“In consultation with the Reserve Bank of India and the Securities and Exchange Board of India, the government proposed to take certain measures to moderate capital inflows. These measures are in the overall interest of the economy and of the market and investors,” it said.
“Proposed measures include some restrictions on the issue of offshore derivative instruments by foreign institutional investors and their sub-accounts in relation to their exposure in market. Neither do these suggest nor is there any intention to ban issue of such instruments,” it added.
When the markets re-opened, there was a significant rebound. The Sensex rose 1,533.39 points (the day’s low) to the day’s high of 18,841.29 points, and it eventually closed at 18,715.82 — with a somewhat lower loss of 336.04 points, or 1.76 percent.
But the story of the crash and the rebound did not end there. The next day, the mood continued to be sullen, resulting in a loss of 717.43 points, followed by a fall of another 438.41 points the day after, which was a Friday.
Once trading began on Monday, after a two-day holiday, the markets started reacting positively after some initial hiccups, ending with a marginal gain of 54.01 points. The next trading day, however, marked a smart recovery of 878.85 points.
Over the next two days, the Sensex rose — by 20.07 points and again by an impressive 878.85 points — to close on Thursday at 18,770.89 points, by which time all the losses incurred over a six-day period, beginning Oct 17, had been recovered.
The market rally continued on Friday with a gain of another 472.28 points, and by Monday, the Sensex had breached the psycologically-important 20,000-point level — all these developments within the matter of just nine trading days.
But what are these P-Notes in financial jargon, that have have come to haunt Indian equities once again? What are the government’s concerns and why have they evoked such strong reactions from investors?
P-Notes, or just PNs, are financial instruments used by foreign funds to invest in the Indian stock markets on behalf of their overseas clients who do not wish to register themselves with the markets regulator.
There are hordes of clients who wish to invest in Indian equities, but not directly as enrolled entities with the regulator but in an informal manner through their India-based brokerages, who issue participatory notes for the shares bought on their behalf.
In the process, the anonymity of the clients is maintained. Accordingly, some large funds, notably those who hedge their investments across markets, are able to invest in a discreet manner without evoking much market attention.
For such clients, trading through PNs is not only easier, as they can be freely transferred like a contract note, but also help them avail of tax benefits that are available in some tax havens, like Mauritius.
What’s the concern now? A special probe team on black money, set up at the behest of the apex court, has suggested that these need to be regulated. For, they are perceived as a major instrument for unaccounted money sent abroad through hawala to be routed back discreetly.
For the moment, Finance Minister Arun Jaitley has sought to assuage the feelings.
“No step will be taken that can adversely impact investment sentiment.

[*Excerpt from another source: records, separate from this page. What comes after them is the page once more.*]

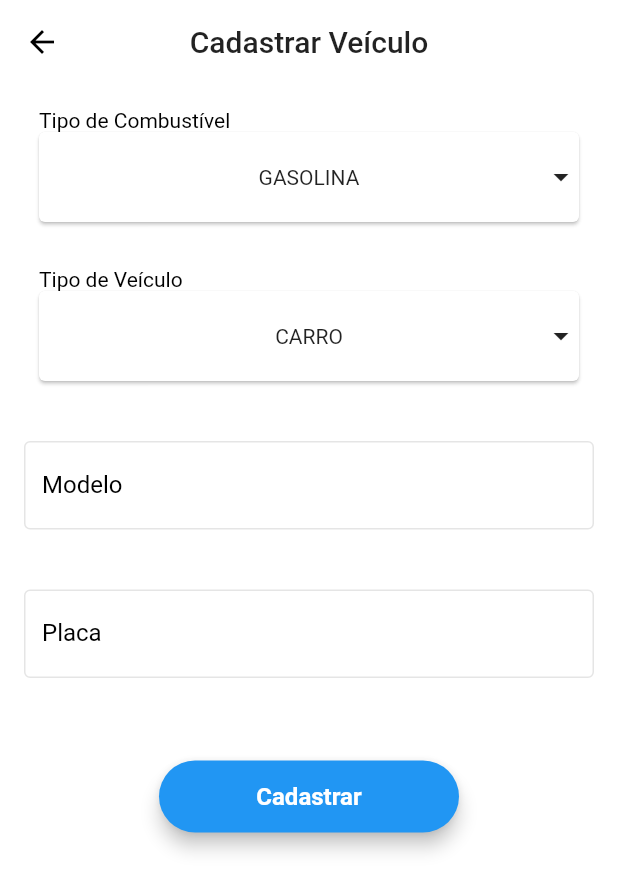
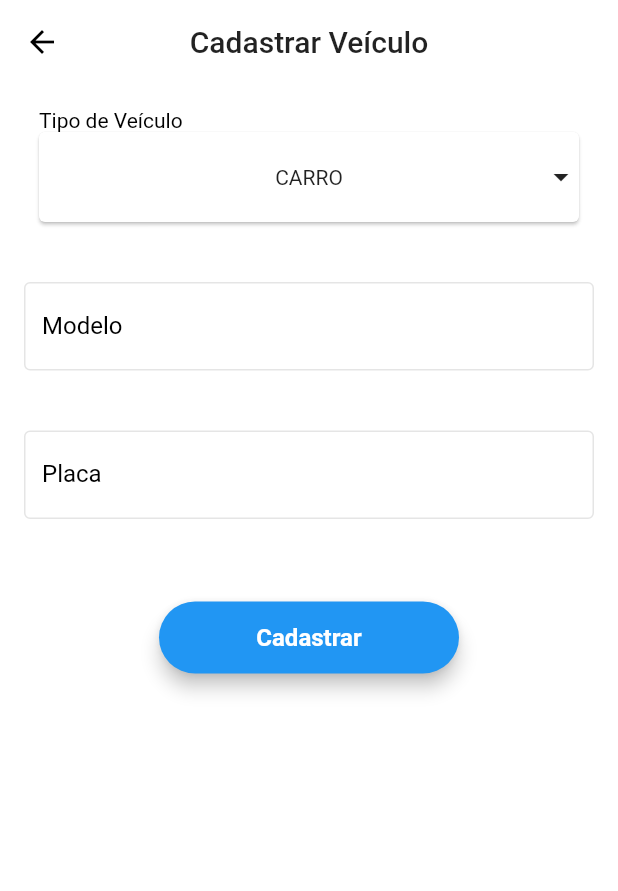
Before and after one commit to maxwellacioli/abastecelegalapp, a Flutter app: the VehicleRegisterPage screen opened directly, on a phone screen of 412 x 824 dp. Shown: the top 891 px of the screen. Run offline on Flutter 3.47's test engine with Material 2 defaults, Android fonts, the phone set to English and light mode, and no system bars; our stand-ins replace flutter_masked_text; missing offline and left inert: direct_select; accounts and stored records are empty; Roboto replaces fonts that are missing (Montserrat).

Commit message:
Removed fueltype from vehicle register form

```diff
--- a/lib/screens/vehiclescreen/components/register_vehicle_form.dart
+++ b/lib/screens/vehiclescreen/components/register_vehicle_form.dart
@@ -92,28 +92,6 @@ class _RegisterFormState extends State<RegisterForm> {
       child: Column(
         crossAxisAlignment: CrossAxisAlignment.start,
         children: <Widget>[
-          Padding(
-            padding: const EdgeInsets.only(left: 10.0),
-            child: Text(
-              "Tipo de Combustível",
-              style: TextStyle(
-                  color: Colors.black),
-            ),
-          ),
-          DirectSelect(
-              itemExtent: 35.0,
-              selectedIndex: _selectedFuelType,
-              child: MySelectionItem(
-                isForList: false,
-                title: _fuelTypes[_selectedFuelType],
-              ),
-              onSelectedItemChanged: (index) {
-                setState(() {
-                  _selectedFuelType = index;
-                });
-              },
-              items: _buildFuelType()),
-          const SizedBox(height: 30.0),
           Padding(
             padding: const EdgeInsets.only(left: 10.0),
             child: Text(
```
Also changed, not shown: pubspec.lock.
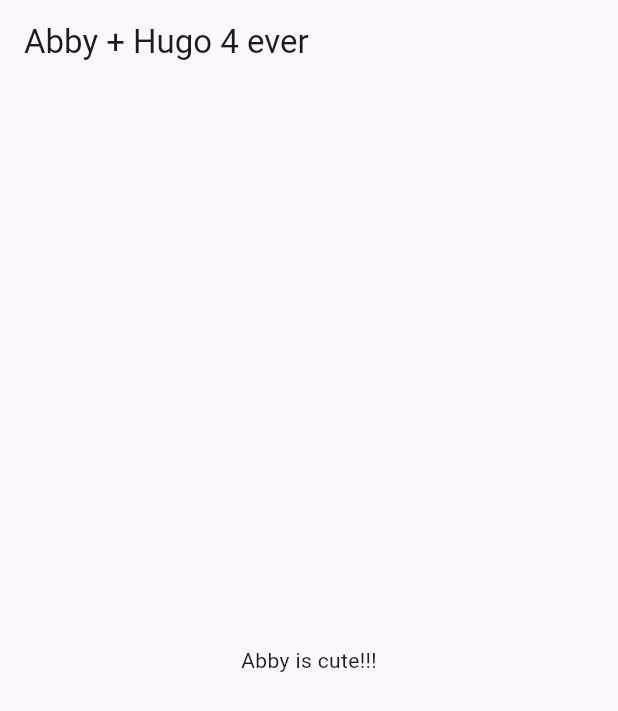
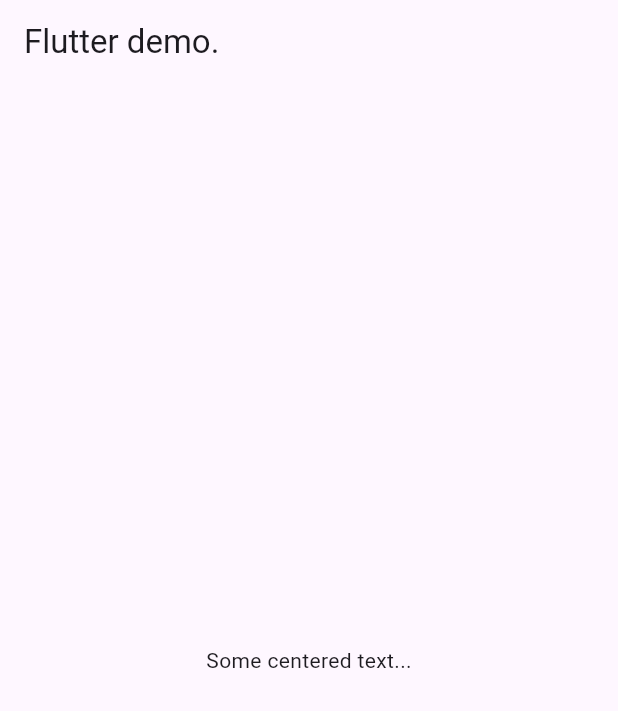
Before and after one commit to hugocornellier/flutter-boilerplate-2024, a Flutter app: the screen it shows after launch, on a phone screen of 412 x 824 dp. Shown: the top 711 px of the screen. Run offline on Flutter 3.47's test engine with Material 3 defaults, Android fonts, the phone set to English and light mode, and no system bars.

Commit message:
Centered text and title demo.

```diff
--- a/lib/main.dart
+++ b/lib/main.dart
@@ -10,7 +10,7 @@ class MyApp extends StatelessWidget {
       theme: new ThemeData(
         primarySwatch: Colors.red,
       ),
-      home: new MyHomePage(title: 'Abby + Hugo 4 ever'),
+      home: new MyHomePage(title: 'Flutter demo.'),
     );
   }
 }
@@ -38,7 +38,7 @@ class _MyHomePageState extends State<MyHomePage> {
           mainAxisAlignment: MainAxisAlignment.center,
           children: <Widget>[
             new Text(
-              'Abby is cute!!!',
+              'Some centered text...',
             ),
           ],
         ),
```
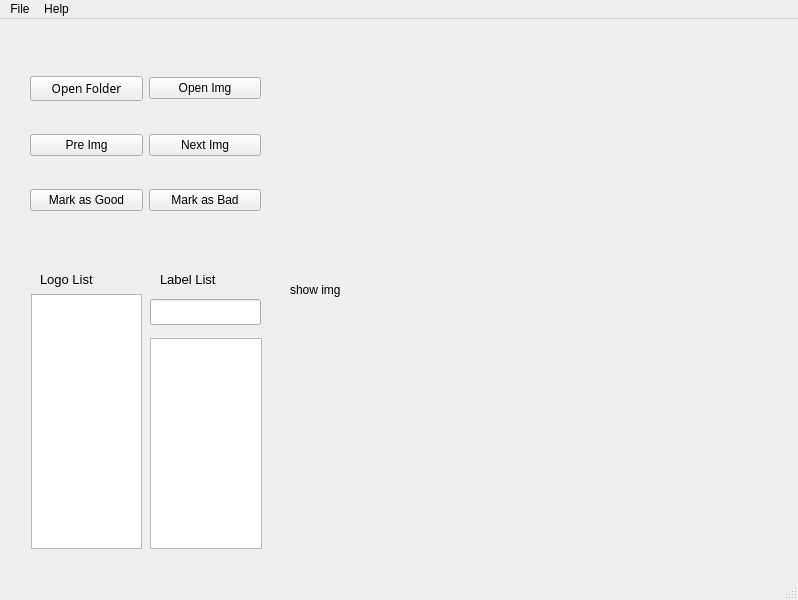
wowDylan/imgManger, file windowUi.ui: the form before one commit.
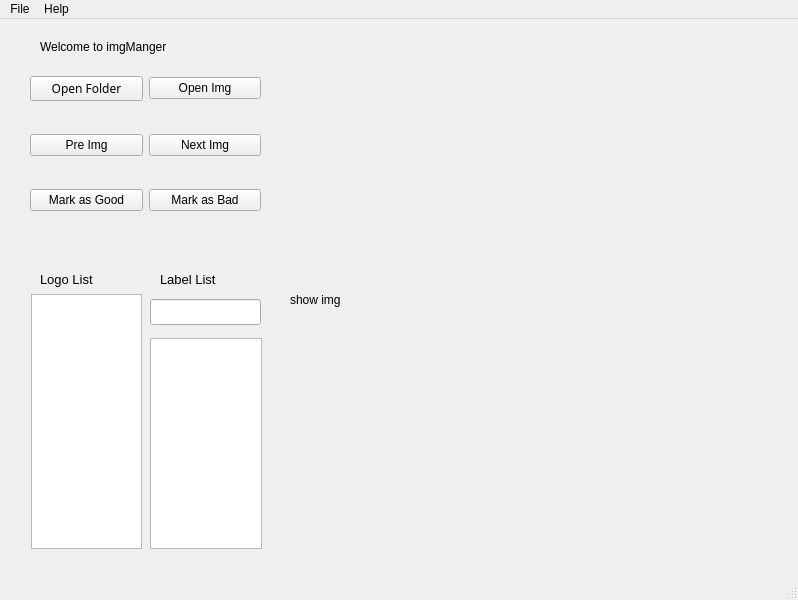
The form after the commit.

What changed in the file:
```diff
--- a/windowUi.ui
+++ b/windowUi.ui
@@ -80,7 +80,7 @@
       <x>290</x>
       <y>30</y>
       <width>471</width>
-      <height>481</height>
+      <height>501</height>
      </rect>
     </property>
     <property name="cursor">
@@ -136,7 +136,7 @@
      <rect>
       <x>160</x>
       <y>251</y>
-      <width>61</width>
+      <width>81</width>
       <height>18</height>
      </rect>
     </property>
@@ -159,6 +159,19 @@
      </rect>
     </property>
    </widget>
+   <widget class="QLabel" name="label">
+    <property name="geometry">
+     <rect>
+      <x>40</x>
+      <y>20</y>
+      <width>131</width>
+      <height>16</height>
+     </rect>
+    </property>
+    <property name="text">
+     <string>Welcome to imgManger</string>
+    </property>
+   </widget>
   </widget>
   <widget class="QMenuBar" name="menubar">
    <property name="geometry">
```
Left out of the diff: 2 changed lines with no effect on the pictures.
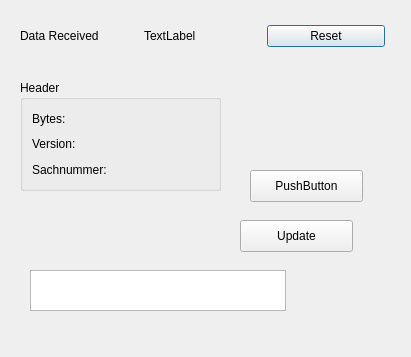
Above: mydialog.ui from lj8385174/terminalQt before the change. Below: the same form after it.
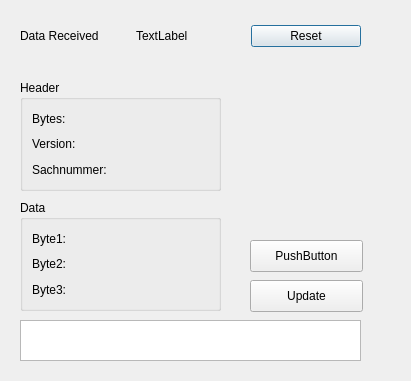
That is the form after the change.

Commit message: add some labels, filled with data from dataStream

```diff
--- a/mydialog.ui
+++ b/mydialog.ui
@@ -7,7 +7,7 @@
     <x>0</x>
     <y>0</y>
     <width>411</width>
-    <height>357</height>
+    <height>381</height>
    </rect>
   </property>
   <property name="windowTitle">
@@ -18,7 +18,7 @@
     <rect>
      <x>20</x>
      <y>20</y>
-     <width>365</width>
+     <width>341</width>
      <height>32</height>
     </rect>
    </property>
@@ -50,7 +50,7 @@
    <property name="geometry">
     <rect>
      <x>250</x>
-     <y>170</y>
+     <y>240</y>
      <width>113</width>
      <height>32</height>
     </rect>
@@ -116,9 +116,9 @@
   <widget class="QPlainTextEdit" name="plainTextEdit">
    <property name="geometry">
     <rect>
-     <x>30</x>
-     <y>270</y>
-     <width>256</width>
+     <x>20</x>
+     <y>320</y>
+     <width>341</width>
      <height>41</height>
     </rect>
    </property>
@@ -141,8 +141,8 @@
   <widget class="QPushButton" name="Update">
    <property name="geometry">
     <rect>
-     <x>240</x>
-     <y>220</y>
+     <x>250</x>
+     <y>280</y>
      <width>113</width>
      <height>32</height>
     </rect>
@@ -151,6 +151,60 @@
     <string>Update</string>
    </property>
   </widget>
+  <widget class="QGroupBox" name="groupBox_2">
+   <property name="geometry">
+    <rect>
+     <x>20</x>
+     <y>200</y>
+     <width>201</width>
+     <height>111</height>
+    </rect>
+   </property>
+   <property name="title">
+    <string>Data</string>
+   </property>
+   <layout class="QVBoxLayout" name="verticalLayout_4">
+    <item>
+     <widget class="QLabel" name="label_byte1">
+      <property name="sizePolicy">
+       <sizepolicy hsizetype="Preferred" vsizetype="Preferred">
+        <horstretch>0</horstretch>
+        <verstretch>0</verstretch>
+       </sizepolicy>
+      </property>
+      <property name="text">
+       <string>Byte1: </string>
+      </property>
+     </widget>
+    </item>
+    <item>
+     <widget class="QLabel" name="label_byte2">
+      <property name="sizePolicy">
+       <sizepolicy hsizetype="Preferred" vsizetype="Preferred">
+        <horstretch>0</horstretch>
+        <verstretch>0</verstretch>
+       </sizepolicy>
+      </property>
+      <property name="text">
+       <string>Byte2: </string>
+      </property>
+     </widget>
+    </item>
+    <item>
+     <widget class="QLabel" name="label_byte3">
+      <property name="sizePolicy">
+       <sizepolicy hsizetype="Preferred" vsizetype="Preferred">
+        <horstretch>0</horstretch>
+        <verstretch>0</verstretch>
+       </sizepolicy>
+      </property>
+      <property name="text">
+       <string>Byte3: </string>
+      </property>
+     </widget>
+    </item>
+   </layout>
+  </widget>
  </widget>
  <resources/>
  <connections/>
```
The commit also changes 2 other files.
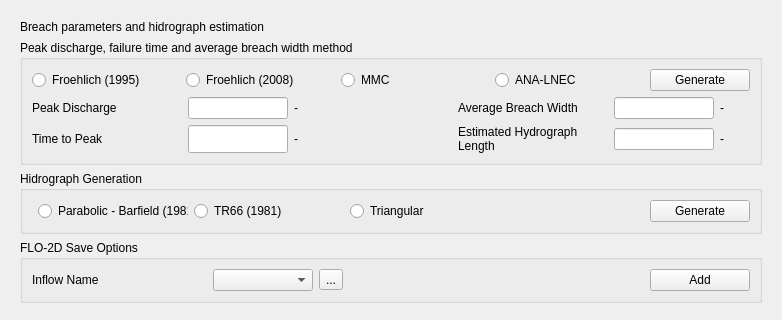
FLO-2DSoftware/qgis-flo-2d-plugin, file flo2d/ui/breach_hydrograph_tool.ui: the form before one commit; both pictures show x 0 to 782 and y 0 to 320 of the 782 by 728 pixel window.
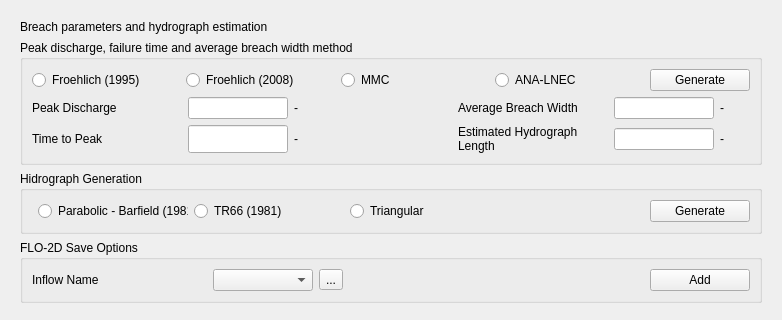
The form after the commit. The open tabs and pages were chosen to show the change. Icons and pictures are not drawn.

Commit message: Fix misspelled word in UI text for breach parameters (#2146)

```diff
--- a/flo2d/ui/breach_hydrograph_tool.ui
+++ b/flo2d/ui/breach_hydrograph_tool.ui
@@ -2421,7 +2421,7 @@
             </sizepolicy>
            </property>
            <property name="text">
-            <string>Breach parameters and hidrograph estimation</string>
+            <string>Breach parameters and hydrograph estimation</string>
            </property>
           </widget>
          </item>
```
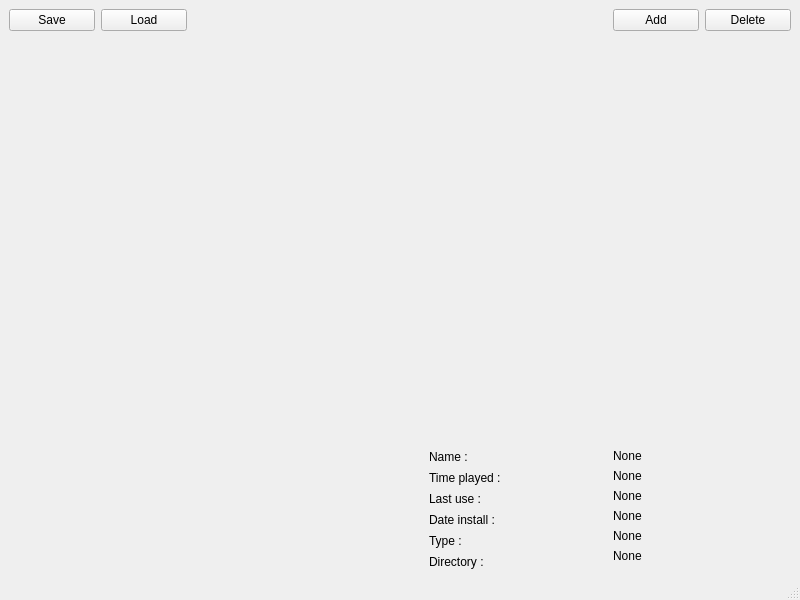
This is MainWindow.ui in p1err00/MGame as Qt 5 draws it before an edit. The edited form follows.
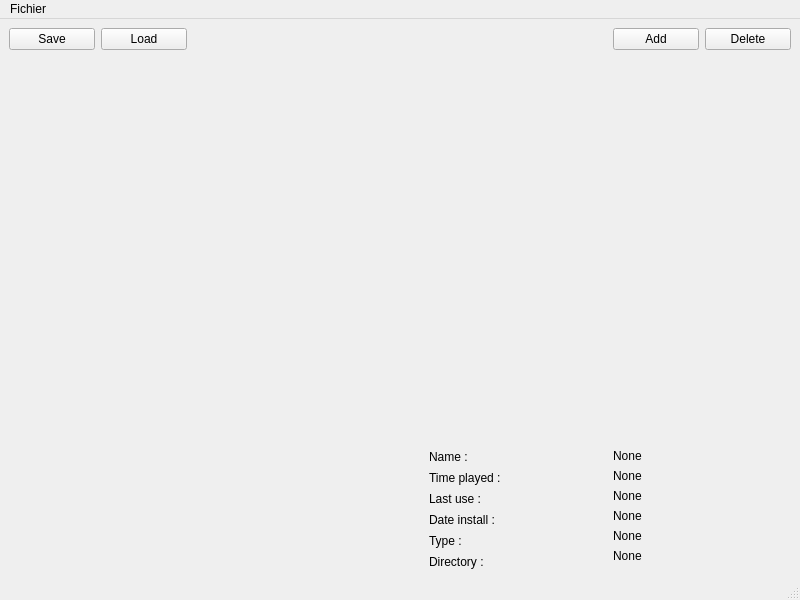
This is the edited form.

```diff
--- a/MainWindow.ui
+++ b/MainWindow.ui
@@ -26,6 +26,10 @@
      <layout class="QHBoxLayout" name="horizontalLayout">
       <item>
        <widget class="QPushButton" name="pbSave">
+        <property name="styleSheet">
+         <string notr="true">font: 75 12pt &quot;Noto Sans Arabic UI&quot;;
+</string>
+        </property>
         <property name="text">
          <string>Save</string>
         </property>
@@ -33,6 +37,9 @@
       </item>
       <item>
        <widget class="QPushButton" name="pbLoad">
+        <property name="styleSheet">
+         <string notr="true">font: 75 12pt &quot;Noto Sans Arabic UI&quot;;</string>
+        </property>
         <property name="text">
          <string>Load</string>
         </property>
@@ -56,6 +63,9 @@
       </item>
       <item>
        <widget class="QPushButton" name="pbAdd">
+        <property name="styleSheet">
+         <string notr="true">font: 75 12pt &quot;Noto Sans Arabic UI&quot;;</string>
+        </property>
         <property name="text">
          <string>Add</string>
         </property>
@@ -63,6 +73,9 @@
       </item>
       <item>
        <widget class="QPushButton" name="pbDel">
+        <property name="styleSheet">
+         <string notr="true">font: 75 12pt &quot;Noto Sans Arabic UI&quot;;</string>
+        </property>
         <property name="text">
          <string>Delete</string>
         </property>
@@ -71,10 +84,8 @@
      </layout>
     </item>
     <item>
-     <layout class="QHBoxLayout" name="horizontalLayout_4">
+     <layout class="QVBoxLayout" name="listGameLayout">
       <item>
-       <layout class="QGridLayout" name="listGame">
-        <item row="0" column="0">
          <spacer name="verticalSpacer">
           <property name="orientation">
            <enum>Qt::Vertical</enum>
@@ -89,8 +100,6 @@
         </item>
        </layout>
       </item>
-     </layout>
-    </item>
     <item>
      <layout class="QHBoxLayout" name="horizontalLayout_2">
       <item>
@@ -214,9 +223,16 @@
      <x>0</x>
      <y>0</y>
      <width>800</width>
-     <height>25</height>
+     <height>20</height>
     </rect>
    </property>
+   <widget class="QMenu" name="menuFichier">
+    <property name="title">
+     <string>Fichier</string>
+    </property>
+    <addaction name="actionEnregistrer"/>
+   </widget>
+   <addaction name="menuFichier"/>
   </widget>
   <widget class="QStatusBar" name="statusbar"/>
  </widget>
```
Left out of the diff: 5 changed lines with no effect on the pictures. Lines whose indentation alone changed are shown as unchanged.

The government will certainly not take any such action in a knee-jerk fashion, particularly one which has any adverse impact on investment environment,” he told reporters here on Monday.
But the markets respond in their own way!